The walk from St Agnes’ Head to Perranporth is spectacularly beautiful. As I set off along the cliffs, I could see the rocks below were pockmarked with caves. This is a wonderland for divers.
It is difficult to describe the drama of St Agnes.
I walk round a curve in the coast and see a fold in the rocks. This is Trevaunance Cove. Under towering cliffs, their sides slashed by recent rock falls, lies a small strip of beach, edged by beach huts and cafés. Waves roll in, line after line of swelling water, and the sea is crowded with surf boards. Perched high above is an industrial landscape, dotted with the smooth-sided mounds of quarried material and punctuated by chimneys.
I wonder what crime the boys were committing, until I realise they are having fun. As I watch, more boarders paddle out to enjoy the dubious pleasure of being hosed down.
I intended to stop for lunch in St Agnes, but the missing part of my map has disrupted my schedule and I’m worrying about getting to Perranporth in time to catch the last bus back to Portreath. And just look at the size of those cliffs ahead! I decide to skip lunch and press on.
The walk up out of Trevaunance Cove is as tough as I feared. At the top there is a weird track, very rough underfoot and with slippery stones. I walk on the grass verge as much as I can. At the end of the track is an iron gate a sign – “The Motor Cycling Club”. That must be an old sign, I think. Nobody could race cars here anymore.
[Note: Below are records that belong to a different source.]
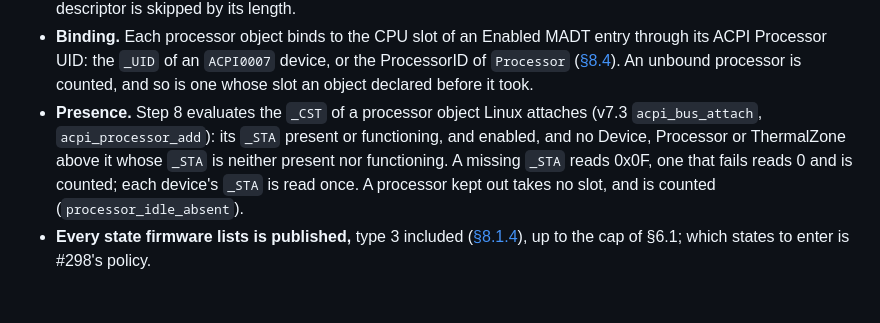
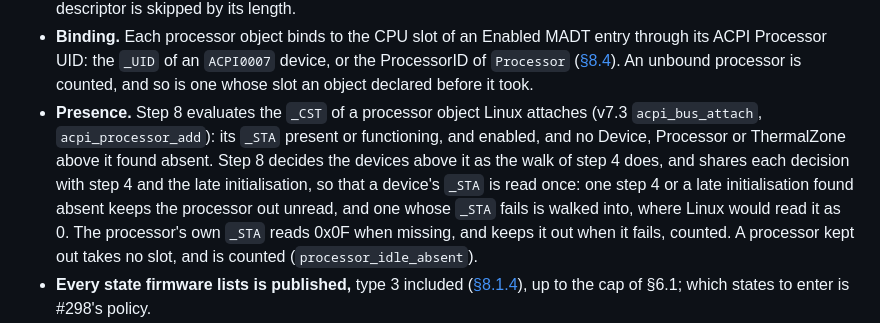
Before and after one commit to MasterLaplace/LplKernel, a Markdown page: docs/acpi/specification.md, the part around the change. Drawn GitHub-style; blank space fills up the shorter version.

Commit message:
docs(acpi): step 8 decides the devices above a processor as step 4 does, sharing each decision

```diff
--- a/docs/acpi/specification.md
+++ b/docs/acpi/specification.md
@@ -469,9 +469,11 @@ functioning is walked. No `_INI` runs twice. `late_initializations` counts how o
   and so is one whose slot an object declared before it took.
 - **Presence.** Step 8 evaluates the `_CST` of a processor object Linux attaches (v7.3 `acpi_bus_attach`,
   `acpi_processor_add`): its `_STA` present or functioning, and enabled, and no Device, Processor or ThermalZone
-  above it whose `_STA` is neither present nor functioning. A missing `_STA` reads 0x0F, one that fails reads 0 and
-  is counted; each device's `_STA` is read once. A processor kept out takes no slot, and is counted
-  (`processor_idle_absent`).
+  above it found absent. Step 8 decides the devices above it as the walk of step 4 does, and shares each decision
+  with step 4 and the late initialisation, so that a device's `_STA` is read once: one step 4 or a late
+  initialisation found absent keeps the processor out unread, and one whose `_STA` fails is walked into, where
+  Linux would read it as 0. The processor's own `_STA` reads 0x0F when missing, and keeps it out when it fails,
+  counted. A processor kept out takes no slot, and is counted (`processor_idle_absent`).
 - **Every state firmware lists is published,** type 3 included ([§8.1.4]), up to the cap of §6.1; which states to
   enter is #298's policy.
 - **A faulty state is left out** and counted on its slot, as Linux skips it: a sub-package of other than four
```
Later I discover they really do race cars along this track, as demonstrated in this Youtube video, filmed in 2013.
This area is called Blue Hills. I look back down at St Agnes and regret not having more time to spend in this amazing place.
Below another tiny cove nestles among spectacular cliffs. This is Trevellas Porth and is even more beautiful than cove I have just left behind.
I walk down and spend some time wandering around on the tiny paths that thread across the far slopes. Trevellas Porth is a popular spot and I am not the only person walking up and down these steep places.
The coast is indented with tiny coves and pock-marked with numerous caves. The water is blue and clear.
This area was mined for tin and copper, with arsenic produced as a byproduct. Looking down at the tumbled stones you can see blue colouration.
Eventually I come to a place where the landscape is open wasteland, pitted with the remains of old quarries, exposed rocks, ruined buildings – evidence of what was once a thriving industry. This is Cligga Head.
Ahead I can see the cliffs fall away and there is a large stretch of sandy beach, sweeping around a wide bay. I know I am looking at Perran Beach with the dunes of Penhale Sands behind. Perranporth is hidden around the corner.
I leave the ruins behind and follow the path along the slope. It is clearly marked and the route is scenic but it seems to go on for ever. I thought I was nearly there! I walk so fast I am almost jogging.
Finally I see Perranporth ahead. The beach looks busy. There are some wonderful rock formations on this side of the bay.
It is just past four o’clock and I need to find the bus stop. But I spend a few minutes gazing at the view and anticipating tomorrow’s walk along the sands. It will make a change from cliff walking and I am looking forward to it already.
It turns out I have misread the bus timetable – again! The next bus is due at 17:26, not 16:26. I have an hour to spare. I have a late lunch in a nearby café – and munch my way through a most enormous cream tea.
Then I sit in a pretty park next to the bus shelter and wait for the next bus to arrive.
Miles walked today= 12
Miles in total= 1,237